A midwife is a professional trained in the care of a mother and baby during pregnancy, delivery, and the immediate postpartum period (the first 6 weeks following the delivery). A midwife is generally trained through an apprenticeship program under an experienced midwife, and may have no formal medical training. A person with this training is also known as a lay-midwife. There are also more formal training programs which vary in length from 1 to 3 years and award a technical certificate. State regulations of midwives vary. The practice of midwifery is illegal in some states and highly regulated in others. Some states require that midwives become licensed (LM) before practicing. Lay-midwives and LMs are very different from certified nurse midwifes (CNMs), which are advanced registered nurse practitioners who specialize in midwifery. Lay-midwives and licensed midwives generally provide care and attend deliveries in a patient’s home or in a free-standing birth center. Most hospitals and physician offices ban these categories of midwives from practicing within their facilities. A midwife may not carry the same malpractice insurance as a physician. Medical insurance does not generally cover the services of a lay or licensed midwife, but they typically provide services at a deep discount compared to a hospital. The salary of the midwife varies according to the number of patients. A midwife must assess the patient and her pregnancy to determine if a home or birth center birth is safe. If a patient is deemed “high-risk,” she must be transferred to a physician for care. The midwife follows the woman throughout her pregnancy, assessing for any abnormalities. The midwife attends to the woman during her labor and delivery, and ensures safe delivery of the newborn. The patient assesses the mother post-delivery, repairs any lacerations, examines the newborn, and assists with breastfeeding. The midwife generally visits the pair the day after delivery to assess condition, and at 6 weeks postpartum. A midwife must be dedicated to the care of women, and able to understand and practice within the legal restrictions imposed.

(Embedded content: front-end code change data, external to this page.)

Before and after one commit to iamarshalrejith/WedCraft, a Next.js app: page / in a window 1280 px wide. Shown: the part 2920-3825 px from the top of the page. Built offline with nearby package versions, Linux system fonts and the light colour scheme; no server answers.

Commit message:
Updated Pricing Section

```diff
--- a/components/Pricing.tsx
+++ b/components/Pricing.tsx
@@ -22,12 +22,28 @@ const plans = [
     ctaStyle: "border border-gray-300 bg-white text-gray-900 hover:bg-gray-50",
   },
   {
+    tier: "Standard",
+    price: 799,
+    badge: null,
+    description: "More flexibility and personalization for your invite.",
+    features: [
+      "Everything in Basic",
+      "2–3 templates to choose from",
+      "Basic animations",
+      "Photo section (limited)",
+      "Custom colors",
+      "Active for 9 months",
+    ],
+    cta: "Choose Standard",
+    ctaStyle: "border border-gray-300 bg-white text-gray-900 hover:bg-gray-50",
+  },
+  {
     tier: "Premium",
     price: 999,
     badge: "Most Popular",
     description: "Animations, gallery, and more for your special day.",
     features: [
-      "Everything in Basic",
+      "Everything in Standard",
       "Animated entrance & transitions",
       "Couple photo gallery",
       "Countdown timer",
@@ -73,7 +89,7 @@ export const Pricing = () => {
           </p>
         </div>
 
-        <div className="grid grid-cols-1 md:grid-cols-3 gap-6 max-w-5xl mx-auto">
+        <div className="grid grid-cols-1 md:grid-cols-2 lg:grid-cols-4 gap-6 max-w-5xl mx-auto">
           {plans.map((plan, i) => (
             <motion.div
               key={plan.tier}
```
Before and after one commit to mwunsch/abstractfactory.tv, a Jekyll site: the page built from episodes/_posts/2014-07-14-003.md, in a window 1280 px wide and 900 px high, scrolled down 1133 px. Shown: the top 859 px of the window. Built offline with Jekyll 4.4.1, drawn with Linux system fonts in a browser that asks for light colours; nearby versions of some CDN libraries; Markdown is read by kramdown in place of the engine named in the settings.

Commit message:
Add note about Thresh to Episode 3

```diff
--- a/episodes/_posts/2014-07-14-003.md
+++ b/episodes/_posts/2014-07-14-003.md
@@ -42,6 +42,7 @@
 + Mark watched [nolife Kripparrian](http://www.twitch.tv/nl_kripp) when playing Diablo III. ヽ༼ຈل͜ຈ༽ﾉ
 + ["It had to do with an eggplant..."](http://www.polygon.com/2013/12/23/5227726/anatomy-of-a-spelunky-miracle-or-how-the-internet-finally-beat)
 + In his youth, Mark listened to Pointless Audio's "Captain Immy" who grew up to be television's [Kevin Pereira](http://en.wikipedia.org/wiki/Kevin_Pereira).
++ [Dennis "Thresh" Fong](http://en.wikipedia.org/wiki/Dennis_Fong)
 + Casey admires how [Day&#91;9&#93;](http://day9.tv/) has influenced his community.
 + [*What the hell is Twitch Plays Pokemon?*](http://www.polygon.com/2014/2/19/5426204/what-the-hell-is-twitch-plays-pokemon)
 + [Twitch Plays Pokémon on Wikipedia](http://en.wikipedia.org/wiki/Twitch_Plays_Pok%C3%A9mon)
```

Provide direct care before, during, and after pregnancy.
Manage and coordinate care during labor and delivery with the physician.
Provide gynecological and reproductive planning services.